---------- Exercise input

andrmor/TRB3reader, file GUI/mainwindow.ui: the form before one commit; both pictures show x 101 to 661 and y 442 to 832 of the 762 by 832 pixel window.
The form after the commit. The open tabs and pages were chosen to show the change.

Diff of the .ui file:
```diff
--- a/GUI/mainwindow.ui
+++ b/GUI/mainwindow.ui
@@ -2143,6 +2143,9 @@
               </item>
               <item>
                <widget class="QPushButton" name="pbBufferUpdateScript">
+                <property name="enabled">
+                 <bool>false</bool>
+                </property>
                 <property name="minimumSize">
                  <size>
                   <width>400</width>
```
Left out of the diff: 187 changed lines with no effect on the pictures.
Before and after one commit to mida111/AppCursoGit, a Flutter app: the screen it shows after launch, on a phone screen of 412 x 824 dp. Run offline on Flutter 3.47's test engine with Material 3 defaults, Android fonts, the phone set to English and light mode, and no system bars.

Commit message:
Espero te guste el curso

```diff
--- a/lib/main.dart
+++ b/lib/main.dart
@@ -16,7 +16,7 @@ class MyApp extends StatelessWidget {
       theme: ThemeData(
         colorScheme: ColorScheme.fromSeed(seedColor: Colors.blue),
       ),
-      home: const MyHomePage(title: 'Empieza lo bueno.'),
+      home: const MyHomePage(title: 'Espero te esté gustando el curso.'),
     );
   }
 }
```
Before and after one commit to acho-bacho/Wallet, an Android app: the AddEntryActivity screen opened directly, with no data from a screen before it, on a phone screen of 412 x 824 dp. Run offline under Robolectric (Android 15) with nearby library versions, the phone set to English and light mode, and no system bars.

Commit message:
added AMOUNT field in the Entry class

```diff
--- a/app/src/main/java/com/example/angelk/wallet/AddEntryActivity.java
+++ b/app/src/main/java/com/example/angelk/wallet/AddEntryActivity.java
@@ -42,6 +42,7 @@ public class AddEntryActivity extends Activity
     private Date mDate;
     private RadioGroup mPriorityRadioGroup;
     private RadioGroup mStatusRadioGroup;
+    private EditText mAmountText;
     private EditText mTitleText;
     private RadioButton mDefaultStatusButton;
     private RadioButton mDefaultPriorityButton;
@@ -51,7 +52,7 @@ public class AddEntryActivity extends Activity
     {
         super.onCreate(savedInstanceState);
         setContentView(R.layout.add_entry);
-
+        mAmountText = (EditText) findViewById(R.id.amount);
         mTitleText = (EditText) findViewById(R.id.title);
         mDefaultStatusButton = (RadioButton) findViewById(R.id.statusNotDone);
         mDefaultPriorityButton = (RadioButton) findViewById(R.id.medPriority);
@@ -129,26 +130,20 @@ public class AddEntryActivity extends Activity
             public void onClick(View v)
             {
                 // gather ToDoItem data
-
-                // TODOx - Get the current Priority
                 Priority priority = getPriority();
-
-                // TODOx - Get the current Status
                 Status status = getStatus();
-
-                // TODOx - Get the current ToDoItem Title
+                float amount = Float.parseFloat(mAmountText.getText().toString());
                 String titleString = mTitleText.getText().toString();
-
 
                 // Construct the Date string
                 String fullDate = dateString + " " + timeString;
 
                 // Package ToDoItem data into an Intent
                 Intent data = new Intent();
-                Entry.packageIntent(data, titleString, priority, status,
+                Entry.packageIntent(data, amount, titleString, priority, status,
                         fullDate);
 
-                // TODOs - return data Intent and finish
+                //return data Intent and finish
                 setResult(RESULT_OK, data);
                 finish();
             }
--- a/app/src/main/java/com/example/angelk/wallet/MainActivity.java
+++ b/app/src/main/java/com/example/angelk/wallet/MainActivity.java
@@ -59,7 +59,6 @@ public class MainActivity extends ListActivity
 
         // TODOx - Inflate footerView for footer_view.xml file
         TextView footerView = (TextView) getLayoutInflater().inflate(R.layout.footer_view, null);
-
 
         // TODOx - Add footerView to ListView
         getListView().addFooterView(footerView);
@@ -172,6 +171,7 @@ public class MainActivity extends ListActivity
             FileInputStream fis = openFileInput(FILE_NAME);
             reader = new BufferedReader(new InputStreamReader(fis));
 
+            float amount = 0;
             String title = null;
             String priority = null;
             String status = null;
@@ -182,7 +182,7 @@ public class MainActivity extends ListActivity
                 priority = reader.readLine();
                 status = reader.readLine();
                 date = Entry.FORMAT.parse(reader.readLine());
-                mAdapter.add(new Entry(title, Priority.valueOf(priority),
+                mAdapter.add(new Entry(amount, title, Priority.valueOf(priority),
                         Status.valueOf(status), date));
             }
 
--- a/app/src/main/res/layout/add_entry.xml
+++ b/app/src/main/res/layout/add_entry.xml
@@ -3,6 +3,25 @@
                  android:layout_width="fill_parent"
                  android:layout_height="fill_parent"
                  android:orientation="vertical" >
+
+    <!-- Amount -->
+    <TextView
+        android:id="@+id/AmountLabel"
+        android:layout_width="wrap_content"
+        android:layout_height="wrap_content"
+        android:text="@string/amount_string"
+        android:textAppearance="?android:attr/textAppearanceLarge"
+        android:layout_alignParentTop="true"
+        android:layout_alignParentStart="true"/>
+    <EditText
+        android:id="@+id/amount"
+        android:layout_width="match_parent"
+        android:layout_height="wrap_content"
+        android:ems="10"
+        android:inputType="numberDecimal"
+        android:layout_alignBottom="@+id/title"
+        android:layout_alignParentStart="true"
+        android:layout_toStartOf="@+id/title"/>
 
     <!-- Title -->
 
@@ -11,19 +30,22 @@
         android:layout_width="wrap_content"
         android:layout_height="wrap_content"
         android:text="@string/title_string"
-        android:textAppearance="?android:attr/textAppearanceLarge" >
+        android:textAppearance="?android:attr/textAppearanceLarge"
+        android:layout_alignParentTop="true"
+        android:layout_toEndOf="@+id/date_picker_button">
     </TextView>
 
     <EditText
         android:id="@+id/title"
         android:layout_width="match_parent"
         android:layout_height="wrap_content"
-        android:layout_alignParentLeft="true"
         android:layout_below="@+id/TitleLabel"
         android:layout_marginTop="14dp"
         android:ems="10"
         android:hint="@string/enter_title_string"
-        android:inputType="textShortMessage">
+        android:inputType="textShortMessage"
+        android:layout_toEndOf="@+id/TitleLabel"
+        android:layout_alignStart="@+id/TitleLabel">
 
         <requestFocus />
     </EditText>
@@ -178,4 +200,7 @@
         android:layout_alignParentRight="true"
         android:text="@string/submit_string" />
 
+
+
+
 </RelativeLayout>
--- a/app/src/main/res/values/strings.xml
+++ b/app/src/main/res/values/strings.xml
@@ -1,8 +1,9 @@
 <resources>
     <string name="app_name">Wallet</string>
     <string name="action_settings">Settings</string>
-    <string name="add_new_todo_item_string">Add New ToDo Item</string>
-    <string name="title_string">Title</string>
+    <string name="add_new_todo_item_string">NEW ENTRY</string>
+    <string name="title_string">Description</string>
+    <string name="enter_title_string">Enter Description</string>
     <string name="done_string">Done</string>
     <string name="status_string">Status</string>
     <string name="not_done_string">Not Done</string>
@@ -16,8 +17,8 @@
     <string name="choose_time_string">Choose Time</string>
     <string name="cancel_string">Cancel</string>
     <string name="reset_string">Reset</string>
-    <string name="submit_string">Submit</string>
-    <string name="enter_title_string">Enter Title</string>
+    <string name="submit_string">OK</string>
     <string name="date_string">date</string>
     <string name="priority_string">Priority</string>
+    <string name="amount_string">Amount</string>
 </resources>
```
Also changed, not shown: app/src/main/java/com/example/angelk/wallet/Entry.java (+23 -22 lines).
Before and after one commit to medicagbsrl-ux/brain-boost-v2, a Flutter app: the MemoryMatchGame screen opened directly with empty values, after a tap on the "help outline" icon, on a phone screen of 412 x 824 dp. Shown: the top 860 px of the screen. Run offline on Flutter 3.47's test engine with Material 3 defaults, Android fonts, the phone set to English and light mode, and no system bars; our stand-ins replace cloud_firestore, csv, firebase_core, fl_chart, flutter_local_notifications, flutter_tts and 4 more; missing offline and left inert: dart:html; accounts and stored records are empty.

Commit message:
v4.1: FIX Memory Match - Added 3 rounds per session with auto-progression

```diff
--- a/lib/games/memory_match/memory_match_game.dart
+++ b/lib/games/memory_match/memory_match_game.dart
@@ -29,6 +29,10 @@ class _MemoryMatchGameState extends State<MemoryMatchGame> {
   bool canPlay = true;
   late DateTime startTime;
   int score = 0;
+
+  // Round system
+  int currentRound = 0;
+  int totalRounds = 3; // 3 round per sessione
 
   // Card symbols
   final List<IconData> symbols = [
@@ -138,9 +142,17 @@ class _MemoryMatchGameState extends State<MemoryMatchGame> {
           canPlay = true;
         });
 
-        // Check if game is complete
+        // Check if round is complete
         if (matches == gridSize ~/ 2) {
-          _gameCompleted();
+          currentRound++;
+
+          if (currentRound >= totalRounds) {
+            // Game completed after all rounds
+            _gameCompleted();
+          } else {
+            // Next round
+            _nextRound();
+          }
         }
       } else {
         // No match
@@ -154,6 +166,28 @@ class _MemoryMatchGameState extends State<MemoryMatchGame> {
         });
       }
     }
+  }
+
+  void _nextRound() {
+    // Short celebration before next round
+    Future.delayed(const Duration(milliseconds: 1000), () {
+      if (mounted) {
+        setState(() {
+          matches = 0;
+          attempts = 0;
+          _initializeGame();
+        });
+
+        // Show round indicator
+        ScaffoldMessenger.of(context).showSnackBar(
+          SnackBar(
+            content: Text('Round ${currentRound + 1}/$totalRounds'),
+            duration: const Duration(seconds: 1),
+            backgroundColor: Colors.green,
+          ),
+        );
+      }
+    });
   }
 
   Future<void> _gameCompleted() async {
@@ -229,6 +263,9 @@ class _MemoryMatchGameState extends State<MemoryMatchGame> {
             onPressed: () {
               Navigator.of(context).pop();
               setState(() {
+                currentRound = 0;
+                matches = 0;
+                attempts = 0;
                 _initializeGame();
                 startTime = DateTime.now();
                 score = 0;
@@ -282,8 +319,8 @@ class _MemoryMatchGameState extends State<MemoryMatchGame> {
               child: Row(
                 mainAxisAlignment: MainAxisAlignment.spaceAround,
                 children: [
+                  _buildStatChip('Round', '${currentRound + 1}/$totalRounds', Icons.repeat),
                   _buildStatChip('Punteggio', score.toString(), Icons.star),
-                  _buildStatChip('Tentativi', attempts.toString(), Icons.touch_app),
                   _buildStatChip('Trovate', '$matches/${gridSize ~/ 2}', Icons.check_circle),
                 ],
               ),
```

--------------------

* Work to be completed *
Repeat every line of the data word for word until you have repeated the line that contains "Diff of the", which is the last one to include.

* The completed task *
andrmor/TRB3reader, file GUI/mainwindow.ui: the form before one commit; both pictures show x 101 to 661 and y 442 to 832 of the 762 by 832 pixel window.
The form after the commit. The open tabs and pages were chosen to show the change.

Diff of the .ui file:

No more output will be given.